One question comes to mind now that the feds have launched another Census of Agriculture: How many banana growers does Stanislaus County have?
The last census, in 2007, found one small grower of that tropical fruit amid the county's temperate-zone crops.
Oddities like that flavor the twice-a-decade census, which mainly showcases the major farm products.
The U.S. Department of Agriculture has started mailing 2012 census forms to farmers and ranchers big and small. They have until Feb. 4 to respond by mail or online. Participation is required, but information specific to each farm is confidential.
The census asks about income, expenses, farming practices, age, race, gender, outside work and other details. The data will be of use to a wide range of people, including policy-makers, researchers and owners of farm-serving businesses.
"The 2012 Census of Agriculture provides farmers with a powerful voice," Agriculture Secretary Tom Vilsack said in a news release. "The information gathered through the census influences policy decisions that can have a tremendous impact on farmers and their communities for years to come."
The census started in 1840 as a means to gather information about what was then an agrarian nation.
The 2012 results will take about a year to come out, but they no doubt will show that farming still matters to our economy and national character. Agriculture has been a shining light amid the gloom about the housing market, retail and other sectors where people have lost jobs.
Dairy farming remains the top-grossing portion of our area's ag economy, though the net-income part of the equation has been stressed by high feed costs.
Almonds and walnuts continue to thrive, and the farmers have more control over production costs than the dairy people.
Stanislaus County remains the nation's top apricot producer, though downsized from the crop's heyday. San Joaquin County still leads in cherries; Merced in sweet potatoes.
The census will reflect the upswing in grape prices that has improved the outlook for farmers who supply our big wineries. And it will show that plenty of chickens and turkeys still come from here, though they, too, are costly to feed.
The surveys will tease out just how many llamas traipse through Tuolumne County pastures and what their wool brings from buyers.
We will find out if the number of mink farms in Stanislaus and neighboring counties has increased beyond the zero reported in 2007.
And we will see if we still have a banana grower. The 2007 census did not specify the location or size of this operation. It did say that California had 15 banana growers totaling 44 acres, mostly in San Diego County.
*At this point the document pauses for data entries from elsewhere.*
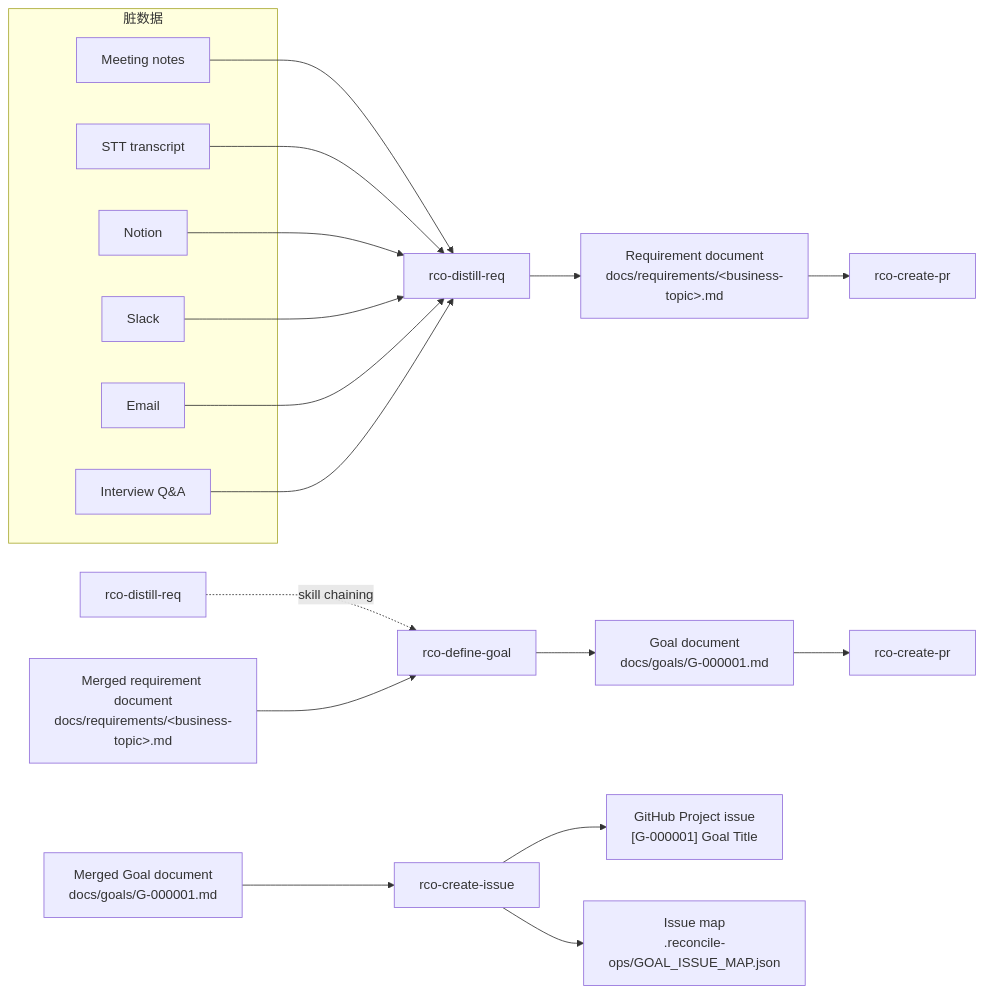
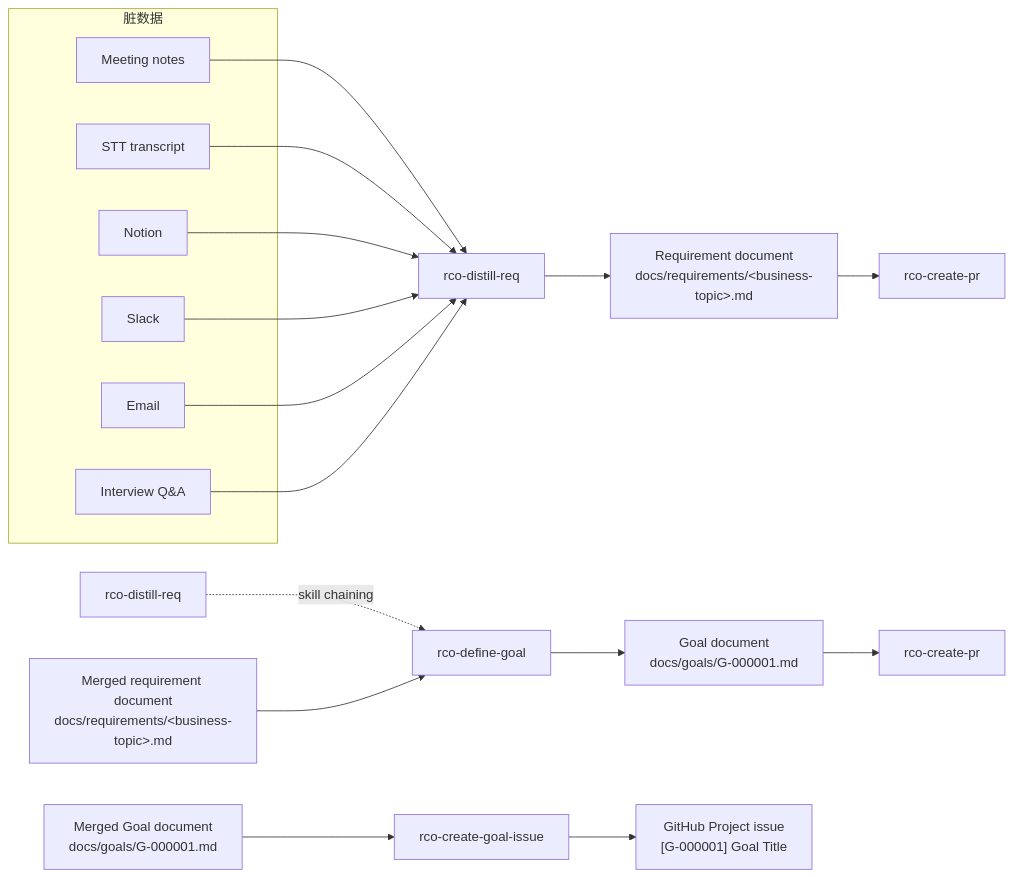
Before and after one commit to Insulinocytus/reconcile-ops: the diagram in WORKFLOW.md, drawn with Mermaid. The commit also changed 16 other files, not shown here.

First line of the commit message:
refactor(rco): redesign requirement, goal, and ADR skill suite

````diff
--- a/WORKFLOW.md
+++ b/WORKFLOW.md
@@ -3,39 +3,37 @@
 ```mermaid
 flowchart LR
   subgraph dirty["脏数据"]
     meeting["Meeting notes"]
     stt["STT transcript"]
     notion["Notion"]
     slack["Slack"]
     email["Email"]
     interview["Interview Q&A"]
   end
   distill["rco-distill-req"]
   req["Requirement document<br/>docs/requirements/&lt;business-topic&gt;.md"]
   reqPrSkill["rco-create-pr"]
 
   mergedReq["Merged requirement document<br/>docs/requirements/&lt;business-topic&gt;.md"]
   chainedDistill["rco-distill-req"]
   define["rco-define-goal"]
   goal["Goal document<br/>docs/goals/G-000001.md"]
   goalPrSkill["rco-create-pr"]
 
   mergedGoal["Merged Goal document<br/>docs/goals/G-000001.md"]
-  issueSkill["rco-create-issue"]
+  issueSkill["rco-create-goal-issue"]
   issue["GitHub Project issue<br/>[G-000001] Goal Title"]
-  map["Issue map<br/>.reconcile-ops/GOAL_ISSUE_MAP.json"]
 
   meeting --> distill
   stt --> distill
   notion --> distill
   slack --> distill
   email --> distill
   interview --> distill
   distill --> req --> reqPrSkill
 
   chainedDistill -. skill chaining .-> define
   mergedReq --> define --> goal --> goalPrSkill
 
   mergedGoal --> issueSkill --> issue
-  issueSkill --> map
 ```
````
Who knows? Maybe someone will also take up pineapple farming here. That would mean a local source for the Del Monte and Seneca canneries, which mix the tropical ingredient into fruit cocktail.
On the Net: More details on the Census of Agriculture are at www.agcensus.usda.gov.
Got an idea for the Farm Beat? Contact Bee staff writer John Holland at firstname.lastname@example.org or (209) 578-2385.